Till the End of the Night: an Impressive but Flawed German Gender Fluid Film

Rating: 3 out of 5.

Till the End of the Night (Bis ans Ende der Nacht)
Directed by Christoph Hochhäusler
Written by Christoph Hochhäusler and Florian Plumeyer
Starring Timocin Ziegler, Thea Ehre, Michael Sideris
In German with English subtitles
In cinemas as part of the German Film Festival

Review by Barry Healy

Till the End of the Night has a number of features that retain the viewer’s attention: LGBTIQ+ themes, including gender fluidity, unfolding interpersonal relationships, a tense police undercover operation involving drug-gangs and superb cinematography.

From its opening moments, Till the End of the Night leads the viewer into a world in which superficial expectations are confounded. In the opening sequence we see in time-lapse a bare apartment transformed into the appearance of a lived-in space.

Is this the artifice of a cinema set being exposed before our eyes? Yes and no; the movie set is of a German police undercover sting operation being established.

Throughout the film sophisticated camera techniques emphasise the artificiality of the characters’ relationships. We hear people conversing while we watch their reflection in a glass door, we overhear distant conversations of people observing characters in front of us, we witness dialogue while faces are framed by mirrors. People are bugged and filmed by trailing cops.

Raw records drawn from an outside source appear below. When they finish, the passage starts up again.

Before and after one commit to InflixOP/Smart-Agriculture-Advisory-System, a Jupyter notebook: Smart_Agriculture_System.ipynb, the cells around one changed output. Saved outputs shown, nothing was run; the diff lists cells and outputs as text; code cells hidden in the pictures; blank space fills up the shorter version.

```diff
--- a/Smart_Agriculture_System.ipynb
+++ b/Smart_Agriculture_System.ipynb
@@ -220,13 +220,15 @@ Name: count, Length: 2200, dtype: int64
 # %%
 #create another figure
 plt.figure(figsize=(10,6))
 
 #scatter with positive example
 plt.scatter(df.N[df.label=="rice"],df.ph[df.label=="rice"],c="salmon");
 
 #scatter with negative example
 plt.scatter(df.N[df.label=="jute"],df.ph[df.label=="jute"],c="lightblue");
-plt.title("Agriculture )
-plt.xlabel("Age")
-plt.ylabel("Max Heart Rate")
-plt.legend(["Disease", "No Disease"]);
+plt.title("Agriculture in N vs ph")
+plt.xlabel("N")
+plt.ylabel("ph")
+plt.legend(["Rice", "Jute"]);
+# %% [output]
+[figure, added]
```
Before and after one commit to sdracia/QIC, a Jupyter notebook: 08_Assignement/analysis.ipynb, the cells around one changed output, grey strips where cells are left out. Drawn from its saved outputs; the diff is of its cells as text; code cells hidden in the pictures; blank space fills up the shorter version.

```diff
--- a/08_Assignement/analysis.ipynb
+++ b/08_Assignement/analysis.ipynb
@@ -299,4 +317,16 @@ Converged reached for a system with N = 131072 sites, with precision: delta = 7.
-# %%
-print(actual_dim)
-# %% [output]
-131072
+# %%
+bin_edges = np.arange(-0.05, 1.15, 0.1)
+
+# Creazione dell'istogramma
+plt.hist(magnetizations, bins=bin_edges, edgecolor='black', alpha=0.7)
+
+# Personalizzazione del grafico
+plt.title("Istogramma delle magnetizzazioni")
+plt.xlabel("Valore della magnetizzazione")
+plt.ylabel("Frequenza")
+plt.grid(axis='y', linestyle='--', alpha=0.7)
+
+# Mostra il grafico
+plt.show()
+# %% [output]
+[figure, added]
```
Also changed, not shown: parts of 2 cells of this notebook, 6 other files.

At nearly every turn, the viewer is reminded that nothing is what it seems, that double-crosses are at hand, that what characters are saying is not necessarily what they believe and that disaster looms. For such an artful construction to work it depends on credible acting and an excellent script that holds true despite the camera’s gymnastics and the mastery of the soundscape technician.

The acting, especially the award-winning performance of transsexual actor Thea Ehre, is first-rate. One scene in which she mocks the compliant, flirtatious behaviour of women with men is particularly sharp.

The plot’s central conflict is the brutal and tormented relationship between the undercover cop, Robert (Timocin Ziegler) and his ex-male, now transitioning lover, Leni (Thea Ehre). We are left wondering whether, beneath the misery, there is a twisted, failed love at play. There is one stand-out sexual scene that symbolises their inability to satisfyingly connect.

However, between the flashes of brilliance there is a baffling plot, undermined by the implausibility of the clearly unstable Robert being tasked with a challenging police sting.

Till the End of the Night, despite, or perhaps because of, being built around duplicities, treacheries and shifting alliances, fails to fully engage. There is intrigue on screen, but the ambience remains cold; there is little to draw the audience to deeply care about the characters.

I am sure that many trans people will be thrilled by the unexpected finale. Unfortunately, that doesn’t lift the film to the level that it deserves.

Leave a Reply

Fill in your details below or click an icon to log in:

WordPress.com Logo

You are commenting using your WordPress.com account. Log Out /  Change )

Facebook photo

You are commenting using your Facebook account. Log Out /  Change )

Connecting to %s